## Directions for this task
Exactly what is written in the records below should be returned, minus the images.

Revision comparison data
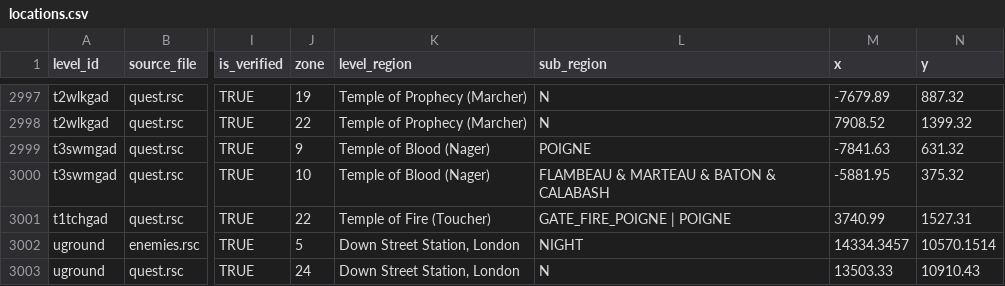
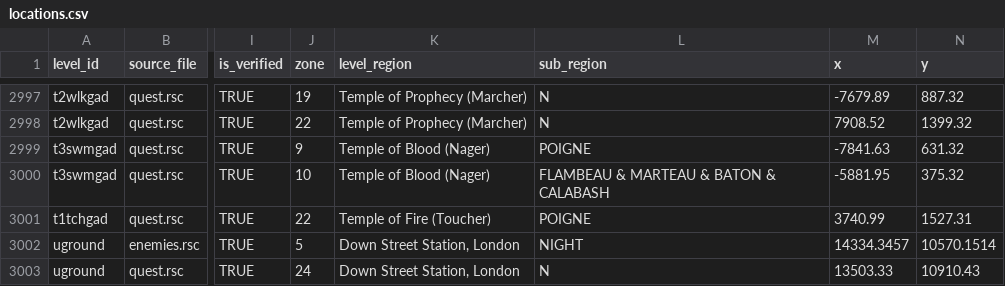
Before and after one commit to bropacman/shadow-man-remastered-randomizer, a CSV file: data/locations.csv, drawn as a sheet; only a part is shown, gaps mark what is left out; the diff names each change by its address in the sheet, - before the commit and + after, or states it on an @@ line.

Commit message:
Teddy Bear level hints: soul counts, true forms, key items, gad temple coffin gate conflict, fixed temple1 dark soul subregion

```diff
--- a/data/locations.csv
+++ b/data/locations.csv
-L3001 (sub_region): GATE_FIRE_POIGNE | POIGNE
+L3001 (sub_region): POIGNE
```
Also changed, not shown: 14 other files.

## Solution to this task
Before and after one commit to bropacman/shadow-man-remastered-randomizer, a CSV file: data/locations.csv, drawn as a sheet; only a part is shown, gaps mark what is left out; the diff names each change by its address in the sheet, - before the commit and + after, or states it on an @@ line.

Commit message:
Teddy Bear level hints: soul counts, true forms, key items, gad temple coffin gate conflict, fixed temple1 dark soul subregion

```diff
--- a/data/locations.csv
+++ b/data/locations.csv
-L3001 (sub_region): GATE_FIRE_POIGNE | POIGNE
+L3001 (sub_region): POIGNE
```
Also changed, not shown: 14 other files.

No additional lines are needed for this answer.